PARIS - Nina Ricci's Peter Copping is a shameless romantic, and his strong fall-winter ready-to-wear show Thursday took the audience into the world of a young girl who playfully mixes and tears up clothes from her family's 1950s dress-up box.
Rough patchwork panelling featured on deconstructed evening coats in tweed, as if cut and resewn by a child's hand. Redundant fur cuffs dangled limp from the side of a sleeve, a fur stole had gloves attached with a toddler-style thread and rhinestone brooches and buttons were applied haphazardly to lace and organza cocktail dresses as if in haste after the wardrobe raid.
But beyond the daydreaming, the black-heavy collection exuded a strong, contemporary femininity.
More important, it marked a change in direction for Copping, creative director since 2009, in embracing the cinched glamour of a 1950s silhouette.
"The A-line look makes it feel different to my previous work," the British designer said. "It's about nonchalance and comfort."

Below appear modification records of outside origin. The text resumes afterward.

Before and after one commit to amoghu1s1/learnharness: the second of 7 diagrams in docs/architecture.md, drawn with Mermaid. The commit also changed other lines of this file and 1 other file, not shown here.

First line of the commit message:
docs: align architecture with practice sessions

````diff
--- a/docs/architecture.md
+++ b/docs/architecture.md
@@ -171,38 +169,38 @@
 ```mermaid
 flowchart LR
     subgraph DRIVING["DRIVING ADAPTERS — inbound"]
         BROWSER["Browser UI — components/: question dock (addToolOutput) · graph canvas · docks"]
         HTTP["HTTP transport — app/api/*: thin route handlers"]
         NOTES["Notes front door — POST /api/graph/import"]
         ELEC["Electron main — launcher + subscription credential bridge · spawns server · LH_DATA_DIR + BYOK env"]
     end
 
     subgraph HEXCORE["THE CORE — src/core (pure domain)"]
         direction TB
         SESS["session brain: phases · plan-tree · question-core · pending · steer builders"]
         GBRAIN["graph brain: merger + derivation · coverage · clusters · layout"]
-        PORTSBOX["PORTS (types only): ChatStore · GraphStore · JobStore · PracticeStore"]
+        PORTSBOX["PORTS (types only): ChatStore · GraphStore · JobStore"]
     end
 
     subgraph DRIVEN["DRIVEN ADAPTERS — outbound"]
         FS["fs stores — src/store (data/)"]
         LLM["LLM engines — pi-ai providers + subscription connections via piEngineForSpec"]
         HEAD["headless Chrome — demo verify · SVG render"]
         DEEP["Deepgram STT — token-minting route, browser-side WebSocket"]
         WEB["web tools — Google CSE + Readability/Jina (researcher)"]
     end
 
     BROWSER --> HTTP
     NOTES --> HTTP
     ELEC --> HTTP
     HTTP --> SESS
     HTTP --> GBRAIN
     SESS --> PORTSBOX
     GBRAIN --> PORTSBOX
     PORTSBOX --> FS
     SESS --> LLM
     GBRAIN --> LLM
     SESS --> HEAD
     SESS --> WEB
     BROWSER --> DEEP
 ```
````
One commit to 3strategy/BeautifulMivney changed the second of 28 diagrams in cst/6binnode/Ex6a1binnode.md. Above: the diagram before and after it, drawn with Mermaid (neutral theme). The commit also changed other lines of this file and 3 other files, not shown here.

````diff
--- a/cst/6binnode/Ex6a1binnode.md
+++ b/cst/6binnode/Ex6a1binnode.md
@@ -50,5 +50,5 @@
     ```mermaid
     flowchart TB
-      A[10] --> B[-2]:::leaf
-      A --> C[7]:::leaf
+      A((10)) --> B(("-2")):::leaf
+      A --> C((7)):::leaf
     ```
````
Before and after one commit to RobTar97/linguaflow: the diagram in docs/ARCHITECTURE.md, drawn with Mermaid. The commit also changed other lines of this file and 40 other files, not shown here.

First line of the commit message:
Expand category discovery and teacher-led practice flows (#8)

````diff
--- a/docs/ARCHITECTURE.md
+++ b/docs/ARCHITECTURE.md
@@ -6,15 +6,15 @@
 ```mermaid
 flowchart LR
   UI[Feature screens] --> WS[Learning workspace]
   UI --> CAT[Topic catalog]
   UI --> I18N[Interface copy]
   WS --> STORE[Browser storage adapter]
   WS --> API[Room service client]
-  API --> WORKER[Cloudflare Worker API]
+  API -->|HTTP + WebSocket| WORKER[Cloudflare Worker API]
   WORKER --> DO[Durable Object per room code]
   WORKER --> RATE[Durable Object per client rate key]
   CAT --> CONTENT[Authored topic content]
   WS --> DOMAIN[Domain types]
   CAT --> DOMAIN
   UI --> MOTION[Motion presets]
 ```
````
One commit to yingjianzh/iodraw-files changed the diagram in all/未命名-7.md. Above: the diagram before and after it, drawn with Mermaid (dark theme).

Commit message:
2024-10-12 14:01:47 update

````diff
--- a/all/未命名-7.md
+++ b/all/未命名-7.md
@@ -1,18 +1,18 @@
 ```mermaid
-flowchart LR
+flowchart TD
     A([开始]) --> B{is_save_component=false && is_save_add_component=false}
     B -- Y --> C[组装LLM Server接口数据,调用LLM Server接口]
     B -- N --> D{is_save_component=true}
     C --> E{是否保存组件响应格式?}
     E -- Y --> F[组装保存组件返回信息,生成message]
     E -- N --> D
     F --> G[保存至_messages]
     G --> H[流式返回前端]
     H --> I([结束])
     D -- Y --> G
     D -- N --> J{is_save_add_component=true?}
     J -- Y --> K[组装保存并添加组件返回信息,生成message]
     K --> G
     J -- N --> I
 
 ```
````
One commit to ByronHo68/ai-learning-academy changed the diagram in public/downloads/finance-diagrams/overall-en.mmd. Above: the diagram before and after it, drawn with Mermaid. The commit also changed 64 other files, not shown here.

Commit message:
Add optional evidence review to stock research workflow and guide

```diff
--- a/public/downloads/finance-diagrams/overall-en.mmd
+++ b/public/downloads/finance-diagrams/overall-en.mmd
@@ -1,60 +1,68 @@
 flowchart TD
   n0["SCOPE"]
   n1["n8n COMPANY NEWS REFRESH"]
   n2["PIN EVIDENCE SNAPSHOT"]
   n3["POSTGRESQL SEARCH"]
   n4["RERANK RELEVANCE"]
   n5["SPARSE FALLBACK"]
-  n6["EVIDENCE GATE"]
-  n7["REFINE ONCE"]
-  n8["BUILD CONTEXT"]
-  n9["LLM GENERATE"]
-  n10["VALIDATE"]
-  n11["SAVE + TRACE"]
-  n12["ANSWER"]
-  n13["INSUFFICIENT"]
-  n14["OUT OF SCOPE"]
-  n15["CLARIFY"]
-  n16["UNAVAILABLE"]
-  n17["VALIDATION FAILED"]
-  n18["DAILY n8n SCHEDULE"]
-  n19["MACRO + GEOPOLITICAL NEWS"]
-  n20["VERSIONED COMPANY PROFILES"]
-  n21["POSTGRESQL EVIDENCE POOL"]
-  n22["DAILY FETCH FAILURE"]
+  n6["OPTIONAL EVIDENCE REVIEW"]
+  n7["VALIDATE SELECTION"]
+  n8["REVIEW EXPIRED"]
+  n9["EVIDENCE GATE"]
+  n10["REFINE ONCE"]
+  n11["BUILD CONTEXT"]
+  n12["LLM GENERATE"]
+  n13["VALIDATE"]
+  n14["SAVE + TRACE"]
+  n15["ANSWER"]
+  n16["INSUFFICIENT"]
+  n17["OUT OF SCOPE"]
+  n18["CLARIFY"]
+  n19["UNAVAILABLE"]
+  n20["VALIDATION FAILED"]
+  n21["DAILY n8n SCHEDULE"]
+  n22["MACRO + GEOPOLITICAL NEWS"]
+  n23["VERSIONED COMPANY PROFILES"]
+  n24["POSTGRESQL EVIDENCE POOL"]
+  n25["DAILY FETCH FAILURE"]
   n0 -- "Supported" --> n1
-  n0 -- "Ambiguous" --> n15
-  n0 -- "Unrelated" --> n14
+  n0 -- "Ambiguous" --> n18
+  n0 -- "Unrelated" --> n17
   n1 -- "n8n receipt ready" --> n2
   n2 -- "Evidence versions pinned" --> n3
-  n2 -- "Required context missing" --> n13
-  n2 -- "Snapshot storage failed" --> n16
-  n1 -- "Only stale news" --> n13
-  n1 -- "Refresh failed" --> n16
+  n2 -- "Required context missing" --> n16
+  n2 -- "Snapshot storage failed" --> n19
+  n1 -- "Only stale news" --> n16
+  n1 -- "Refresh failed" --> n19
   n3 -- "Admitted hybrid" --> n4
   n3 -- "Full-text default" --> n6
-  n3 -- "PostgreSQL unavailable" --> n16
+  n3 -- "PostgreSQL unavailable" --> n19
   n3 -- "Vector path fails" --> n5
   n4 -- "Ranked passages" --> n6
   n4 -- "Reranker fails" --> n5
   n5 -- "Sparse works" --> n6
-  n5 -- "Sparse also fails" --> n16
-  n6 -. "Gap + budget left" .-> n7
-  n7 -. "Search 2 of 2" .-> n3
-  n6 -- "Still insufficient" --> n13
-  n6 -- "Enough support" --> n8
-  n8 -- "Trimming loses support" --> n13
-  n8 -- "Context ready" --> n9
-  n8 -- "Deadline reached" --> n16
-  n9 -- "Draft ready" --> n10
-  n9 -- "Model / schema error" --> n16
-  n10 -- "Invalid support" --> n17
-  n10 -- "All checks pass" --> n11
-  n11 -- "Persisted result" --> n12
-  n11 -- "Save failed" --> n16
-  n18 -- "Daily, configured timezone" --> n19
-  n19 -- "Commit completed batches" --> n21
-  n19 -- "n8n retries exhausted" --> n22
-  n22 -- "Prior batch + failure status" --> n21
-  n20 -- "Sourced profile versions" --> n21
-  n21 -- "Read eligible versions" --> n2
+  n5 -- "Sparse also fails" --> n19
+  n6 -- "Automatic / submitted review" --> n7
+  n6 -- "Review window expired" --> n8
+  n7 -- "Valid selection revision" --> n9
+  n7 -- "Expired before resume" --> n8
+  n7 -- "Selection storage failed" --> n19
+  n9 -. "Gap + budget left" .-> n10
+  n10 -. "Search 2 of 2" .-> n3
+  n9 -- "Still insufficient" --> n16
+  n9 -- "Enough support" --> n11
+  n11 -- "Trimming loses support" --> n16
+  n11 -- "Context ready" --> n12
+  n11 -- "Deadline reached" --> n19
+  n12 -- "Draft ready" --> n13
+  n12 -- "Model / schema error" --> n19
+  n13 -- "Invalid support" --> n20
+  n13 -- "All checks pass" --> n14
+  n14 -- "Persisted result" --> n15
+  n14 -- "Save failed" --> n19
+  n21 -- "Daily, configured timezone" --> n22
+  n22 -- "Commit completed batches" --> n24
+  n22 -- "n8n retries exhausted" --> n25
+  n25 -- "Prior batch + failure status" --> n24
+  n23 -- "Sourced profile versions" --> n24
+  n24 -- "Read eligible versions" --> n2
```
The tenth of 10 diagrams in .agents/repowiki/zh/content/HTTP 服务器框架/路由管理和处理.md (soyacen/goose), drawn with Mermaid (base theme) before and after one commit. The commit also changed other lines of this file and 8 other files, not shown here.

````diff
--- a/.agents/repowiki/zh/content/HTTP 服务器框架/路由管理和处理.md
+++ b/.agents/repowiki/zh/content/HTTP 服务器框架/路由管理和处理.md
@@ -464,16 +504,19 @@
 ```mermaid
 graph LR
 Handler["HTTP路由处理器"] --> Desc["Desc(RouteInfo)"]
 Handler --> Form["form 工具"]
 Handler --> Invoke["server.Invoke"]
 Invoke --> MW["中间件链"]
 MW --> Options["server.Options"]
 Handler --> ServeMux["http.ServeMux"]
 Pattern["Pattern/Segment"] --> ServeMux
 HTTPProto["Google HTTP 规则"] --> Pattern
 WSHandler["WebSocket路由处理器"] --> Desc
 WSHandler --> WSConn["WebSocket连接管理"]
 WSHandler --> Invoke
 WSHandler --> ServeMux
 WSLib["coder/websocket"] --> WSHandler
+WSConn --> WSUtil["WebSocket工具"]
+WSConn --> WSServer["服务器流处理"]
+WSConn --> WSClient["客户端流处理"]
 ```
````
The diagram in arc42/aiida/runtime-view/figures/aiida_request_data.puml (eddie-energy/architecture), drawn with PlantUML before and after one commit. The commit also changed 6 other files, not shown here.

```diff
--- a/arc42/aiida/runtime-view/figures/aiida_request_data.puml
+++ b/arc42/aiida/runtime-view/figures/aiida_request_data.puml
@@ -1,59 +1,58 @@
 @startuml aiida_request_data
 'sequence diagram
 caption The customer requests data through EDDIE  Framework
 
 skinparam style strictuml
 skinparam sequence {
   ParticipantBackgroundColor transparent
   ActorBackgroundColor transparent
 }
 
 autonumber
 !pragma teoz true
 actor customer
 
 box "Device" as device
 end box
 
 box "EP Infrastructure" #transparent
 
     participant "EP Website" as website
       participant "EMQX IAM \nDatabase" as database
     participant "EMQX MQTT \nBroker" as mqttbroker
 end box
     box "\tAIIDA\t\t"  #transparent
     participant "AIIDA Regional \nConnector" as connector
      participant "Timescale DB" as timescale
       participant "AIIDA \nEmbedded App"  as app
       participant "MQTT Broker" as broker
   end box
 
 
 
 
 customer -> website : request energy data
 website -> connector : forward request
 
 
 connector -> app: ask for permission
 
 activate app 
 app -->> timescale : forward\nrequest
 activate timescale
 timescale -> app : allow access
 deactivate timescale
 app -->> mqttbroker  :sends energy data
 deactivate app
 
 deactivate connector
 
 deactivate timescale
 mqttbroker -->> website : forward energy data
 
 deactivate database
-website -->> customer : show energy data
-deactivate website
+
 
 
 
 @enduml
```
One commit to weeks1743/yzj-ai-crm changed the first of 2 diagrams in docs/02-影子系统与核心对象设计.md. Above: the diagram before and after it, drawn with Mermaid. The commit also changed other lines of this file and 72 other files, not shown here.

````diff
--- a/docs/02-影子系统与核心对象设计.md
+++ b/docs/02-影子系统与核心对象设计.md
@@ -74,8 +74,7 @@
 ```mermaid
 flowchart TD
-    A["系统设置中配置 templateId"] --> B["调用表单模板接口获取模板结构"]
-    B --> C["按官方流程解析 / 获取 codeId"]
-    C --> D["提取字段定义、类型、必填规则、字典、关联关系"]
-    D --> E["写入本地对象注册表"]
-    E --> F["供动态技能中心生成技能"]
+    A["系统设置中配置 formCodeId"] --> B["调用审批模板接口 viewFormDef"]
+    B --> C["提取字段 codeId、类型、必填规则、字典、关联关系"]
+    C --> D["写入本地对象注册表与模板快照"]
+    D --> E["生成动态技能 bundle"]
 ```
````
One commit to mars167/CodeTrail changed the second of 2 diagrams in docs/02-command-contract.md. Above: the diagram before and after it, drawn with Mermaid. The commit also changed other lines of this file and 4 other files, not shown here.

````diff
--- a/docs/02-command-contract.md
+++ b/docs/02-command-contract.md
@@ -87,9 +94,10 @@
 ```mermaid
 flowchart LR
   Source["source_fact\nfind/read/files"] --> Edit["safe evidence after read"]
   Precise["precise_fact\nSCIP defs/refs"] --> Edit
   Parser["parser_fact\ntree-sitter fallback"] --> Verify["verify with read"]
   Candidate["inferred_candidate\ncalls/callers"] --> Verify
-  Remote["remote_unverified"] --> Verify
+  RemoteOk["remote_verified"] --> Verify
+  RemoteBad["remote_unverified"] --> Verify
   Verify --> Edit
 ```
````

Comfort is often synonymous in ready-to-wear with "sellable." Here, the house has no need to worry.